Did you know that Lawrence Lessig is running for president of the United States?
Or… he was. Until yesterday. But you still need to know of him, and hear his story.
Professor Lessig — honorary doctorate at my alma mater Lund University in Sweden — became world famous for launching new and challenging ideas on copyright reform, the “creative commons” license being the most known.
But it’s not as an Internet activist that he was seeking office.
His goal is to fight corruption in the American political system.
Anyone who has heard Lessig speak — and that’s something I wish for everyone, he is incredibly skilled — knows that he does not define corruption as in “money in unmarked envelopes”. Lawrence Lessig describes the American corruption in terms of an unfortunate and inappropriate eco system of politics and lobbying, a feedback loop that is so cemented that it prevents all changes that Lessig and many with him feel are needed.

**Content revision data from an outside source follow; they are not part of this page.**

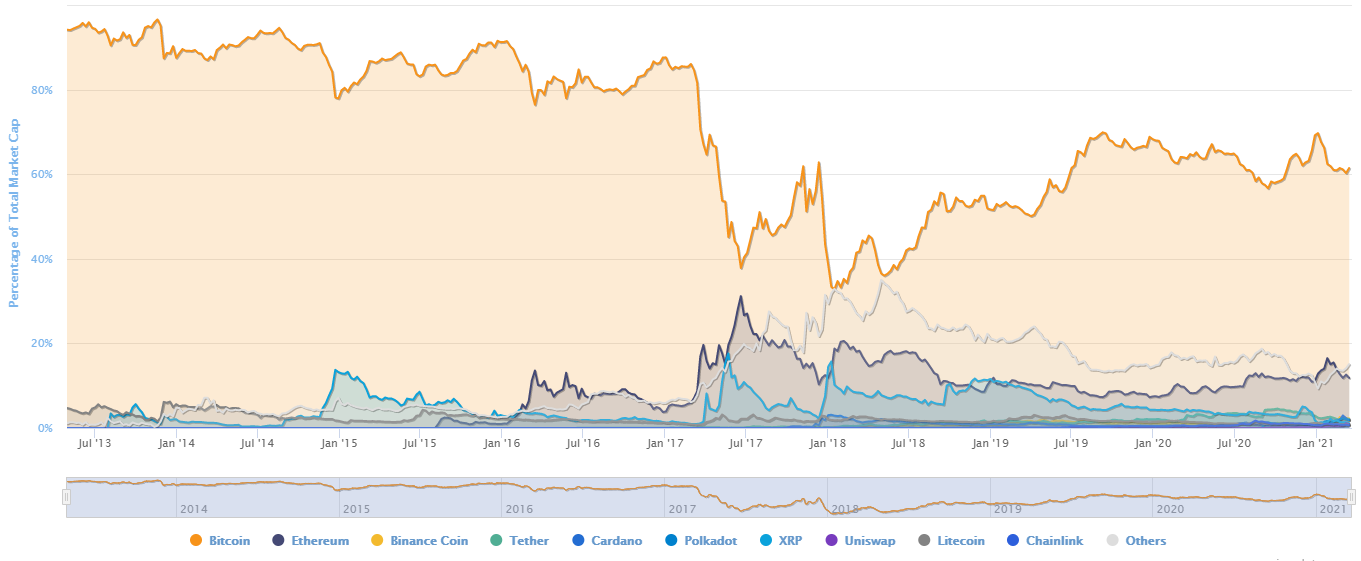
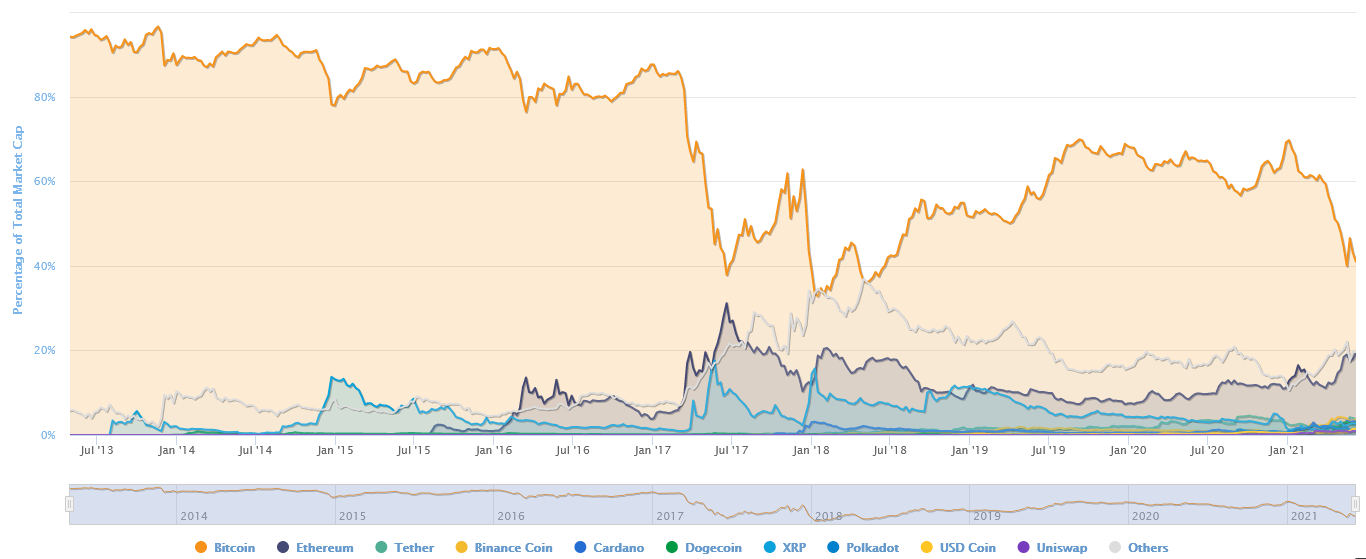
Final edits

diff --git a/manuscript/201-Arguments-against-Bitcoin.md b/manuscript/201-Arguments-against-Bitcoin.md
@@ -16,17 +16,17 @@ View bitcoin as a long term investment, it has been the best performing store of
 
 There is of course no guarantee that this performance will continue forever.
 
-At the time of writing (April 2021) bitcoin was in a bull run. Meaning the price appreciated for a period of weeks and months with little setbacks in between. The last bull run started in 2017 and ended at the beginning of 2018. Since then the price moved sideways - as it is called in traders terms, meaning no particular large up or downwards movement in price. 
+At the time of writing bitcoin was in a bull run, which started in the last quarter of 2020. Meaning the price appreciated for a period of weeks and months with little setbacks in between. In May 2021 a significant drop occured, which many interpreted as a healthy setback in an overheated market. The last bull run started in 2017 and ended at the beginning of 2018. Since then the price moved sideways - as it is called in traders terms, meaning no particular large up or downwards movement in price. 
 
-![Bitcoin price development](resources/_Bitcoin-price.png)[^^C2-2]
-[Source](https://www.coingecko.com/en/coins/bitcoin/usd), Mar 19, 2021
+![Bitcoin price development](_Bitcoin-price.png)[^^C2-2]
+[Source](https://www.coingecko.com/en/coins/bitcoin/usd), June 7, 2021
 
-The bitcoin price development is following the halving cycles. As you have read in chapter **....reference HALVING ......**, approximately every 4 years the amount of minted bitcoin is reduced by 50%. This means that the growth of available bitcoin on the market is shrinking. Even if the demand for bitcoin only remains at the same level, the price will increase. 
+The bitcoin price development is following the halving cycles. Approximately every 4 years the amount of minted bitcoin is reduced by 50%. This means that the growth of available bitcoin on the market is shrinking. Even if the demand for bitcoin only remains at the same level, the price will increase. 
 
 ### Digital Scarcity
-As laid out in **... reference Chapter....**, the total bitcoin supply is limited to 21 million, 18 million of which are already on the market. Every four years (exactly 210,000 blocks), the amount of bitcoin that are minted is reduced by half. Currently, the mining process generates 6.25 bitcoin every 10 minutes, which is 900 bitcoin per day and 328,500 per year. From 2024, there will be only 450 bitcoin minted per day, as only 3.125 bitcoin will be issued for each block generated. This means that the amount available every day decreases and supply becomes scarcer. If interest increases at the same time, the price rises.
+The total bitcoin supply is limited to 21 million, 18 million of which are already on the market. Every four years (exactly 210,000 blocks), the amount of bitcoin that are minted is reduced by half. Currently, the mining process generates 6.25 bitcoin every 10 minutes, which is 900 bitcoin per day and 328,500 per year. From 2024, there will be only 450 bitcoin minted per day, as only 3.125 bitcoin will be issued for each block generated. This means that the amount available every day decreases and supply becomes scarcer. If interest increases at the same time, the price rises.
 
-As of April 2021, around 50 million USD (number of daily minted bitcoin * price) have to flow into the Bitcoin market every day to keep the current price of 56,000 USD stable. Whenever the price drops, fewer bitcoin were exchanged than were available on that day and vice versa. 
+As of May 2021, around 36 million USD (number of daily minted bitcoin * price) have to flow into the Bitcoin market every day to keep the current price of 40,000 USD stable. Whenever the price drops, fewer bitcoin were exchanged than were available on that day and vice versa. 
 
 The dates of these halvings are annotated in the chart below. The price follows similar patterns before and after each halving. In this chart the top of bitcoin is predicted to be in September 2021, after which the price is expected to fall again as you can see on the "Low" marked grid-lines. Of course, this is just a prediction based on a few historic events and numbers, we cannot take this as a given occurrence in the future. 
 
@@ -36,7 +36,7 @@ The dates of these halvings are annotated in the chart below. The price follows 
 Since Bitcoin's launch in 2009, there have been several price crashes. Be prepared that this will happen again. The question is how low will it go because on a logarithmic scale you can see that, over time, bitcoin has only gained value in the long term.
 
 ![Bitcoin price logarithmic scale](resources/_Bitcoin-price-log.png)
-[Source](https://www.coingecko.com/en/coins/bitcoin/usd), Mar 19, 2021
+[Source](https://www.coingecko.com/en/coins/bitcoin/usd), June 7, 2021
 
 >Don't try to outsmart the market, don't trade. Just hold your bitcoin. At least for five years. 
 
@@ -63,18 +63,18 @@ _I can't buy one bitcoin, it's too expensive._
 
 That's ok, you don't have to. There is no minimum budget you need to use bitcoin. A bitcoin is divisible into extremely small units, much smaller than a cent. You can buy a fraction of a bitcoin and start to play around with 20 USD or less.
 
-You can also earn bitcoin, more about that later **(in chapter....)**
+You can also earn bitcoin, more about that in chapter 10.
 
 ### Bitcoin will fail like the first internet companies
 
 _Bitcoin is new technology. It is the first of its kind. When we compare this with the first computer companies in the 1980s or the internet platforms of the dot com boom, almost none survived. Bitcoin was the first blockchain on the market, it might go the same route._
     
-Bitcoin has been the world's most widely used cryptocurrency since its origin in 2009. I agree, there are no assurances that it will continue that way. The market dominance of Bitcoin was over 80% until 2017. Meaning of all the thousands of  cryptocurrencies on the market, over 80% of all investments were held in Bitcoin. This changed in 2017-18 while there was a "war" between different ideas around how Bitcoin as a technology should go forward. The block-size debate ended with a hard-fork, where the Bitcoin blockchain split into two forks: Bitcoin (BTC) and Bitcoin Cash (BCH). At that time, other crypto projects like Ethereum gained importance. Four years later, Bitcoin is with over 60% the by far most dominant cryptocurrency on the market again - BCH has steadily declined into insignificance compared to BTC. 
+Bitcoin has been the world's most widely used cryptocurrency since its origin in 2009. I agree, there are no assurances that it will continue that way. The market dominance of Bitcoin was over 80% until 2017. Meaning of all the thousands of cryptocurrencies on the market, over 80% of all investments were held in Bitcoin. This changed in 2017-18 while there was a "war" between different ideas around how Bitcoin as a technology should go forward. The block-size debate ended with a hard-fork, where the Bitcoin blockchain split into two forks: Bitcoin (BTC) and Bitcoin Cash (BCH). At that time, other crypto projects like Ethereum gained importance. Four years later, BCH has steadily declined into insignificance compared to BTC. Bitcoin held its dominance with over 60% until the current bull run, where it dropped to 40% by the time of writing. A bull run results in more mainstream attention, which leads to many uninformed media articles and when certain billionaires add rumors Altcoins are lifted into the focus. 
 
 ![Percentage of total market capitalization](resources/_Market-dominance.png)
-[Source](https://coinmarketcap.com/charts/)
+[Source](https://coinmarketcap.com/charts/) June 7, 2021
 
-This resurgence of Bitcoin's dominance after the critical time of the hard-fork was a sign of strength for many experts like macro-economist Lyn Alden and US-investor Michael Saylor, which led them to believe in the future potential of Bitcoin as the winner-take-all cryptocurrency. And even if there were technological innovations in Altcoins that would propel them in front of Bitcoin, there is no doubt that the Bitcoin developers would not implement them too.
+The resurgence of Bitcoin's dominance after the critical time of the hard-fork in 2017 was a sign of strength for many experts like macro-economist Lyn Alden and US-investor Michael Saylor, which led them to believe in the future potential of Bitcoin as the winner-take-all cryptocurrency. And even if there were technological innovations in Altcoins that would propel them in front of Bitcoin, there is no doubt that the Bitcoin developers would not implement them too.
 
 ### Bitcoin has failed
 
@@ -99,7 +99,7 @@ Want to know more about Bitcoin in Nigeria, open your browser and go to: anita.l
 ### Bitcoin's transaction limit
 _The Bitcoin network is only capable to process seven transactions per second. That is far too little for the demand of a global payment network. If all people were using Bitcoin, the network would be overburdened.__
 
-The Lightning Network has been in development since the beginning of 2018. This is a protocol that is located one level above the Bitcoin blockchain - **See chapter "Internet protocol stack" on page...**. The Lightning Network is expected to handle thousands of micro payments per second in a few years time. The Bitcoin blockchain will be used as the base settlement layer for large transactions, while small payments for a coffee, for instance, will take place on the Lightning Network. As user, you do not need to know how this works. Most of us also do not know how Netflix or sending an email works and yet we do it everyday.
+The Lightning Network has been in development since the beginning of 2018. This is a protocol that is located one level above the Bitcoin blockchain. The Lightning Network is expected to handle thousands of micro payments per second in a few years time. The Bitcoin blockchain will be used as the base settlement layer for large transactions, while small payments for a coffee, for instance, will take place on the Lightning Network. As user, you do not need to know how this works. Most of us also do not know how Netflix or sending an email works and yet we do it everyday.
 
 ### Mining pool concentration
 A mining pool is a structure that "pools" together computational resources provided by connected hashers (pool contributors) in order to increase the likelihood and frequency of finding a new block, which results in smoother pay-outs. 

diff --git a/manuscript/133-How-are-Bitcoin-created.md b/manuscript/133-How-are-Bitcoin-created.md
@@ -2,6 +2,6 @@
 
 We were talking about protocols and mathematical rules that regulate how Bitcoin is working. A set of rules define how bitcoin are created and circulated. These rules can only be changed in a majority consensus of all parties involved in the Bitcoin network. Individuals, institutions or governments cannot change the Bitcoin rules unilaterally.
 
-In our current monetary system and currencies, the creation of money is in the hands of central bankers (as we discussed on page **INSERT PAGE NUMBER HERE**). They are steering and controlling the output of banknotes and coins as well as the amount of credit that commercial banks may lend out, determining the interest rate and thus influencing the value of the units of money.
+In our current monetary system and currencies, the creation of money is in the hands of central bankers. They are steering and controlling the output of banknotes and coins as well as the amount of credit that commercial banks may lend out, determining the interest rate and thus influencing the value of the units of money.
 
 Bitcoin are created in a process called mining in a decentralized manner, out of the hands of people with power. The term "mining" has been chosen because, similar to the extraction of gold, labor and energy input is required for the creation of bitcoin.

diff --git a/manuscript/134-What-happens-bitcoin-mining.md b/manuscript/134-What-happens-bitcoin-mining.md
@@ -24,7 +24,7 @@ The payee, in fact their full node, receives the block and validates it again an
 
 The time-span that your transaction needs to be settled depends on the transaction fee you are selecting and paying. The higher the fee, the faster the miners will insert your transaction in a block, because they earn these fees in addition to the block reward of 6.25 bitcoin.
 
-Why this mathematical puzzle? Proof-of-work is resource-intensive as computers require large amounts of power. This fact leads to criticism of Bitcoin in light of the climate changes that we humans have created in recent decades. Chapter [11.3] [Bitcoin's Energy Consumption] deals with this question in more detail.
+Why this mathematical puzzle? Proof-of-work is resource-intensive as computers require large amounts of power. This fact leads to criticism of Bitcoin in light of the climate changes that we humans have created in recent decades. Chapter "Bitcoin's ecological footprint" deals with this question in more detail.
 
 Why do we need to spend so much electricity? The answer is: security and decentralization. The need to put effort and energy into mining protects the data in the blockchain from manipulation and makes it immutable and uncensorable. No state nor organization can change the blockchain. 
 

diff --git a/manuscript/135-21-million.md b/manuscript/135-21-million.md
@@ -15,7 +15,7 @@ Satoshi Nakamoto coded these halvings into the Bitcoin Core software. The output
 This algorithm tends to zero such that there will be a maximum of 21 million bitcoin. There are currently around 18 million in circulation. In 2140 all 21 million bitcoin will have been generated. Mining will continue and the miners will be rewarded solely with transaction fees. By that point, it is expected that Bitcoin as a network will have such high adoption that transaction fees alone will adequately facilitate fair reward for miners.
 
 ![Total bitcoin supply over time](resources/_Total_bitcoins_over_time.png)
-[Source: Insti](https://en.bitcoin.it/wiki/File:Total_bitcoins_over_time_graph.png)
+[Source: Insti](https://commons.wikimedia.org/wiki/File:Total_bitcoins_over_time.png)
 
 ### Why 21 million?
 Why did Satoshi Nakamoto choose 21 million for the supply cap? There are many theories, but here is Satoshi's answer:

Lawrence Lessig himself has a background as a young Republican, but is now a Democrat. He is a friendly, unassuming person in his early fifties, affiliated with Harvard University, the father of three children, a vegan… All in all, a conventional yet unusual person with a special kind of radiance.
Lessig is dropping out, you can read more about it here. But he is already a winner. His question is not the biggest question, he says — but it is the first. If we don’t fix this, we won’t be able to fix anything else either.
Howard Dean and Barack Obama set interesting examples of digital campaigning. Lessig took it to the next level. This was hands-on digital policy: finding ideas, doing fundraising, collectingnames, organizing events.
Anyone who wants to understand how the political landscape changed by digitization should take a closer look. There are few people whose knowledge and insights are as deep as Lawrence Lessigs. I would advise every digital strategist to analyze his campaign.
And — would I have voted for him, had he actually stayed in the race and won the nomination?
Yes, of course. But I would have made sure to thorougly investigate his running mate (he never selected one). Lawrence Lessig stated that, if he were to become president, he would resign very soon.
More precisely: After fixing the broken system.
Now, listen to the man.
Andreas Ekström is a journalist, analyst, author and keynote speaker — based in Sweden, but working all around the world. He writes on Medium most Tuesdays. Read more here: http://www.andreasekstrom.se/english/